PROMPT –
Report each line of the entries that contains the word "volatility", copied in full.

DATA SUPPLIED –

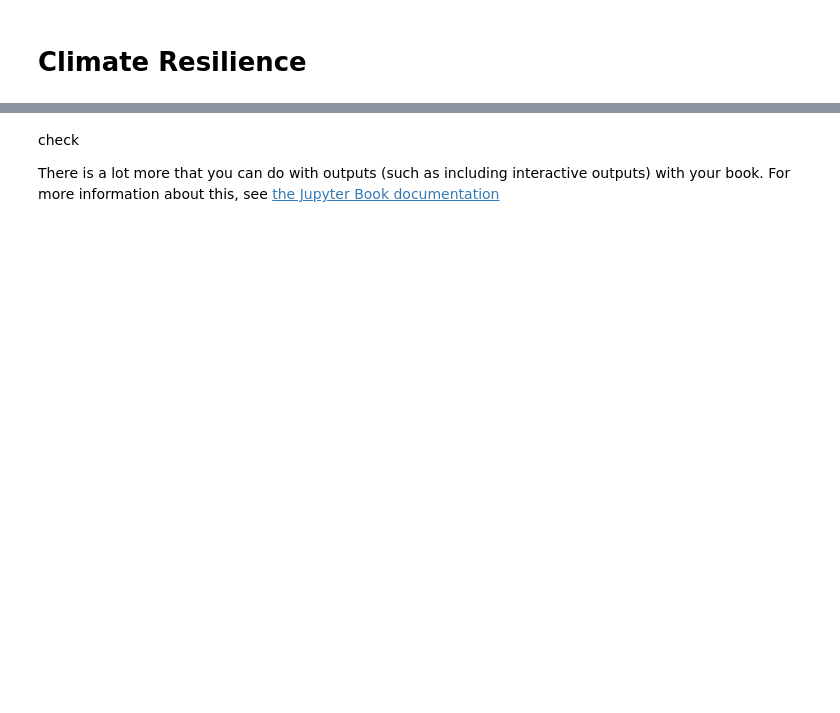
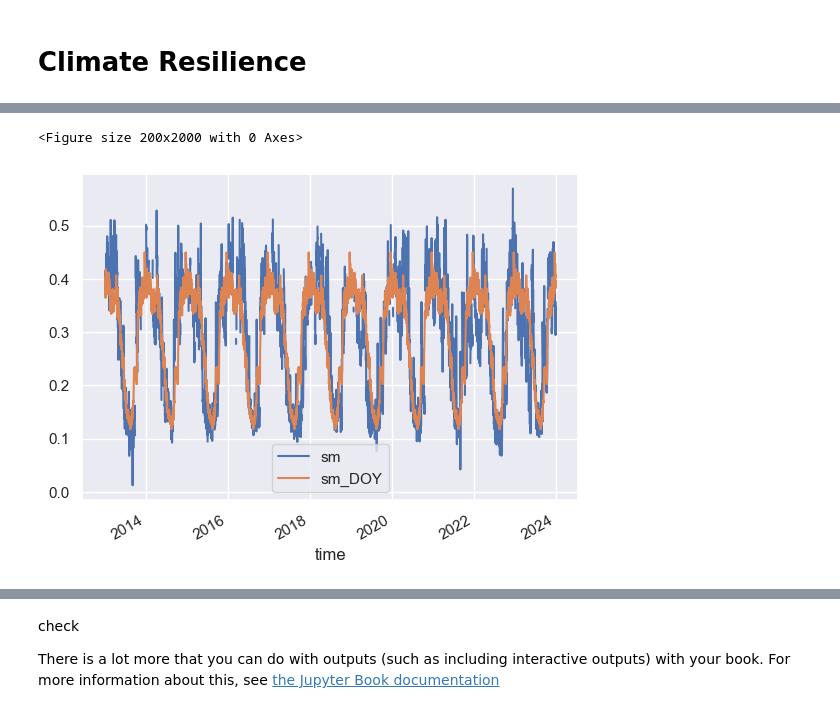
Before and after one commit to nadja1390/RAFIP, a Jupyter notebook: Climate_resilience.ipynb, the cells around one changed output, grey strips where cells are left out. Saved outputs shown, nothing was run; the diff lists cells and outputs as text; code cells hidden in the pictures; blank space fills up the shorter version.

```diff
--- a/Climate_resilience.ipynb
+++ b/Climate_resilience.ipynb
@@ -8,19 +2,0 @@ plt.ion()
-# %%
-# Fixing random state for reproducibility
-np.random.seed(19680801)
-
-N = 10
-data = [np.logspace(0, 1, 100) + np.random.randn(100) + ii for ii in range(N)]
-data = np.array(data).T
-cmap = plt.cm.coolwarm
-rcParams['axes.prop_cycle'] = cycler(color=cmap(np.linspace(0, 1, N)))
-
-
-from matplotlib.lines import Line2D
-custom_lines = [Line2D([0], [0], color=cmap(0.), lw=4),
-                Line2D([0], [0], color=cmap(.5), lw=4),
-                Line2D([0], [0], color=cmap(1.), lw=4)]
-
-fig, ax = plt.subplots(figsize=(10, 5))
-lines = ax.plot(data)
-ax.legend(custom_lines, ['Cold', 'Medium', 'Hot']);
@@ -26,0 +5,11 @@ ax.legend(custom_lines, ['Cold', 'Medium', 'Hot']);
+# %%
+import matplotlib.pyplot as plt
+import pandas as pd
+import os
+import seaborn as sns
+
+# to pick it up fast where you left
+sm_df = pd.read_csv(os.path.join('Data/soil_moisture','Soil_moisture.csv'), index_col=0, header=0)
+sm_df.index = pd.to_datetime(sm_df.index)
+
+print(sm_df.head())
@@ -26,0 +24,12 @@ ax.legend(custom_lines, ['Cold', 'Medium', 'Hot']);
+# %%
+plt.close()
+sns.set_theme()
+
+plt.figure(figsize=(2,20))
+sm_df[['sm','sm_DOY']].plot()
+plt.savefig('soilmoistureALL.png', dpi=500)
+
+plt.show()
+# %% [output]
+<Figure size 200x2000 with 0 Axes>
+[figure, added]
```
Also changed, not shown: parts of 4 cells of this notebook.
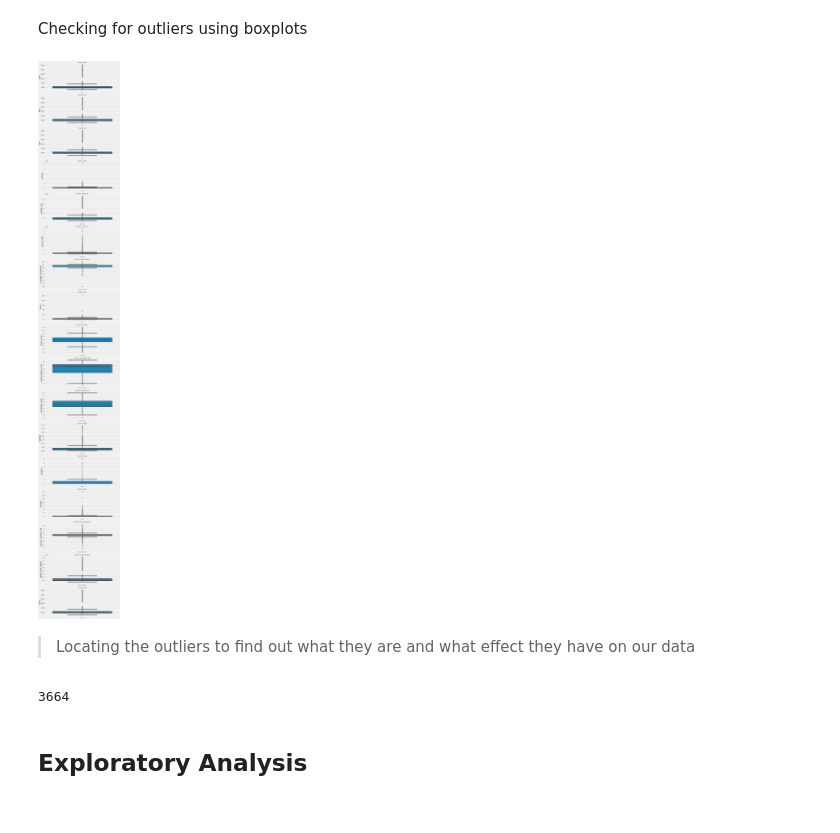
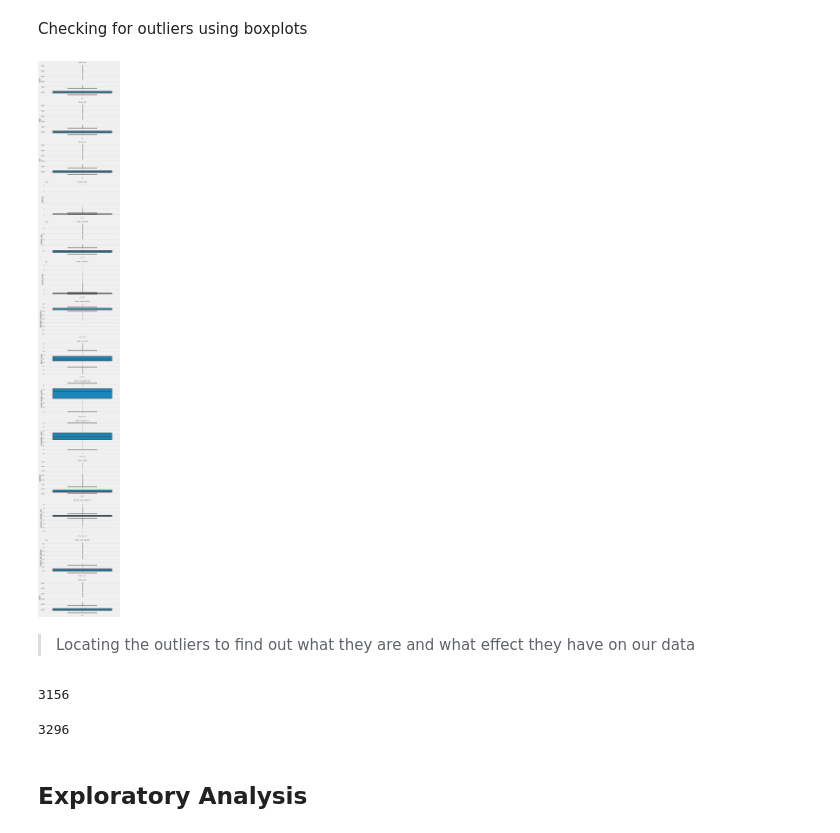
Before and after one commit to MarkNgendo/Cryptocurrency-Price-Prediction, a Jupyter notebook: Cryptocurrency_Price_Prediction.ipynb, the cells around one changed output. Saved outputs shown, nothing was run; the diff lists cells and outputs as text; code cells hidden in the pictures.

```diff
--- a/Cryptocurrency_Price_Prediction.ipynb
+++ b/Cryptocurrency_Price_Prediction.ipynb
@@ -245,8 +245,8 @@ Before that, there are several columns that have been either compiled into a sin
 # list of relevant columns to keep
 
 useful = ['id', 'open', 'high', 'low', 'volume', 'market_cap', 'social_score',
-          'average_sentiment', 'news', 'price_score', 'social_impact_score',
-          'correlation_rank', 'volatility', 'medium', 'youtube', 'market_cap_global',
+          'average_sentiment', 'price_score', 'social_impact_score',
+          'correlation_rank', 'volatility', 'market_cap_global',
           'percent_change_24h', 'close']
 
 # appending relevant columns to an empty list
@@ -293,8 +290,4 @@ close                     0
 dtype: int64
-# %%
-# Imputing remaining null values with zeros
-df.fillna(value = 0,
-          inplace = True)
 # %% [markdown]
 ### Validity
 # %%
@@ -356,16 +342,14 @@ def plot_boxplots(target_dataframe,col_names):
         ax[i].set_xlabel(column_name, fontsize=8)
 # %%
 # Checking for outliers in our variables
-col_names = ['open', 'high', 'low', 'volume', 'market_cap', 'social_score',
-       'average_sentiment', 'news', 'price_score', 'social_impact_score',
-       'correlation_rank', 'volatility', 'medium', 'youtube',
-       'percent_change_24h', 'market_cap_global', 'close']
-target_dataframe = df
+
+col_names = [i for i in df.describe().columns]
+
 plt.style.use('fivethirtyeight')
-plot_boxplots(target_dataframe,col_names)
+plot_boxplots(df,col_names)
 plt.show()
 # %% [output]
-[figure, old version]
+[figure, new version]
 # %% [markdown]
 > Locating the outliers to find out what they are and what effect they have on our data
 # %%
@@ -395,7 +379,20 @@ def index_search(df):
 # finding how many rows have outliers
 index_search(df)
 # %% [output]
-3664
+3156
+# %%
+# Transforming variables to logarithmic scales
+
+for x in df.describe().columns:
+  if x == 'percent_change_24h':
+    df[x] = np.log(df[x].apply(lambda i : i + 50))
+  else:
+    df[x] = np.log(df[x])
+
+
+index_search(df)
+# %% [output]
+3296
 # %% [markdown]
 ## Exploratory Analysis
 # %% [markdown]
```
Also changed, not shown: parts of 6 cells of this notebook.
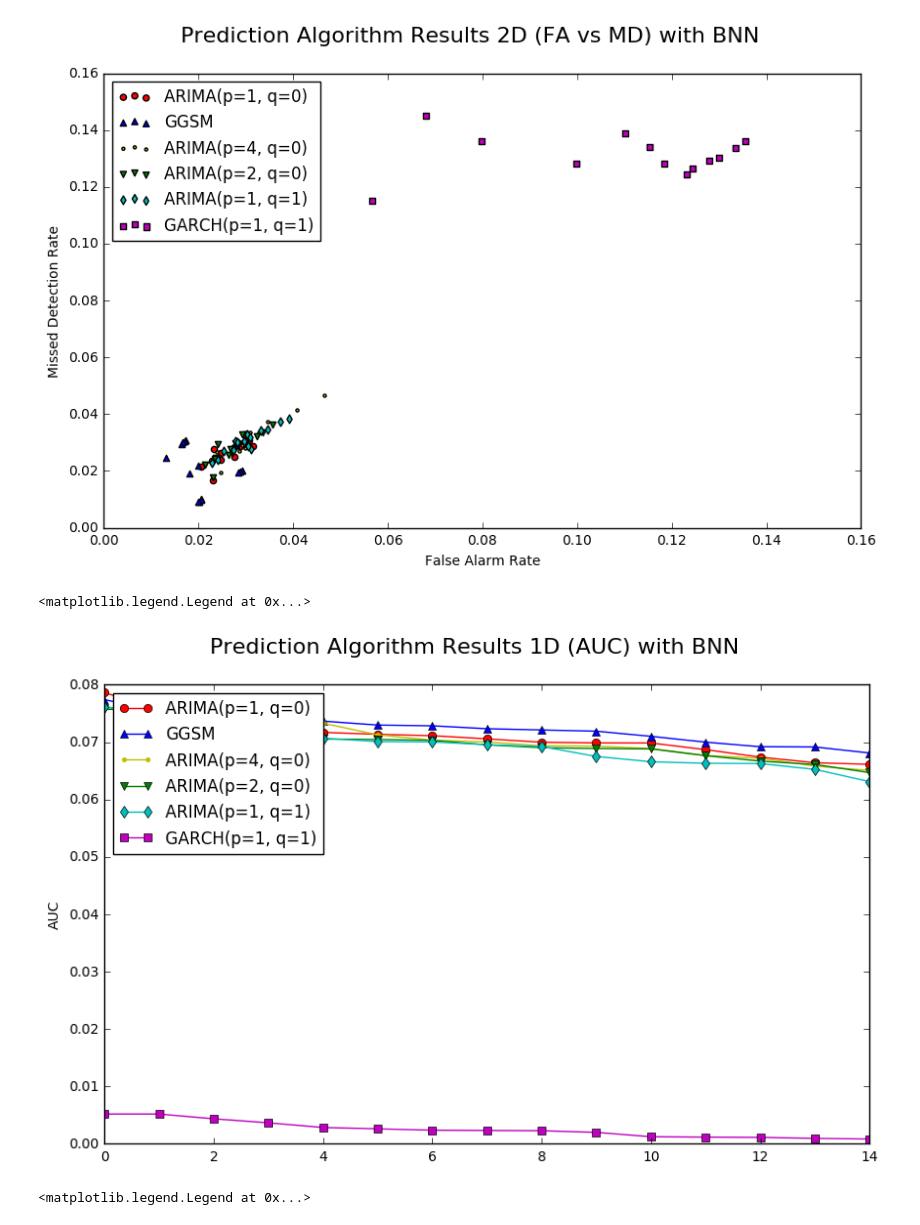
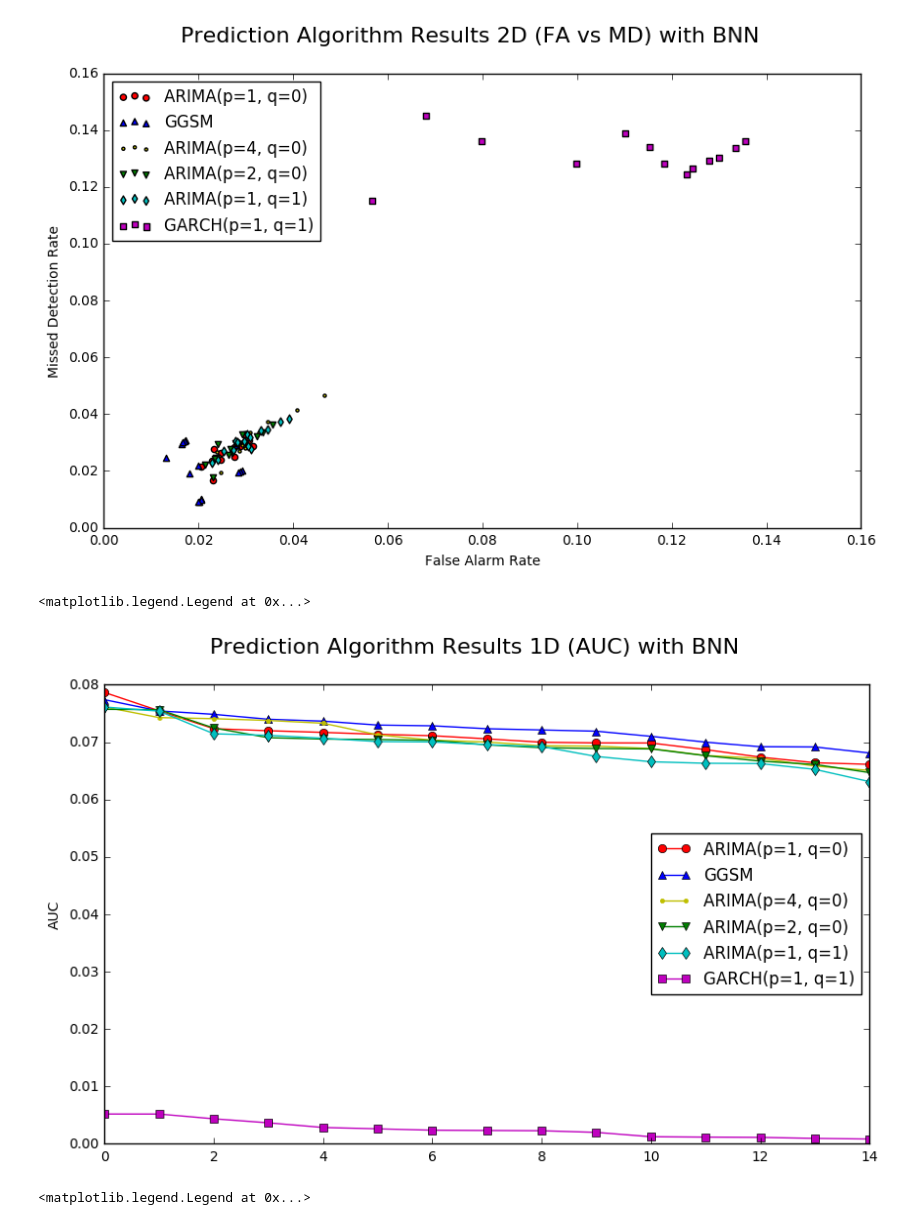
Before and after one commit to fedep3/sdl, a Jupyter notebook: BNN Prediction Results.ipynb, the cells around one changed output. Saved outputs shown, nothing was run; the diff lists cells and outputs as text; code cells hidden in the pictures.

Commit message:
Better legend

```diff
--- a/BNN Prediction Results.ipynb
+++ b/BNN Prediction Results.ipynb
@@ -161,23 +161,23 @@ plt.legend(loc='upper left')
 # %%
 fig = plt.figure(figsize=(10, 6))
 fig.suptitle('Prediction Algorithm Results 1D (AUC) with BNN', fontsize=16)
 ax = fig.add_subplot(111)
 ax.set_ylabel('AUC')
 
 colors_and_markers = [('r', 'o'), ('b', '^'), ('y', '.'), ('g', 'v'),
                       ('c', 'd'), ('m', 's'), ('k', 'p')]
 count = 0
 
 for algorithm, algorithm_result in algorithm_results.iteritems():
     x = [r[0] for r in algorithm_result]
     c, m = colors_and_markers[count]
     count += 1
     ax.plot(x, c=c, marker=m, label=algorithm)
 
-plt.legend(loc='upper left')
+plt.legend(loc='center right')
 # %% [output]
 <matplotlib.legend.Legend at 0x...>
-[figure, old version]
+[figure, new version]
 # %%
 fig = plt.figure(figsize=(6, 6))
 fig.suptitle('Best run for each Prediction Algorithm 3D (FA vs MD vs AUC) with BNN', fontsize=16)
```
Also changed, not shown: parts of 1 cell of this notebook.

EXERCISE ANSWER –
-          'correlation_rank', 'volatility', 'medium', 'youtube', 'market_cap_global',
+          'correlation_rank', 'volatility', 'market_cap_global',
-       'correlation_rank', 'volatility', 'medium', 'youtube',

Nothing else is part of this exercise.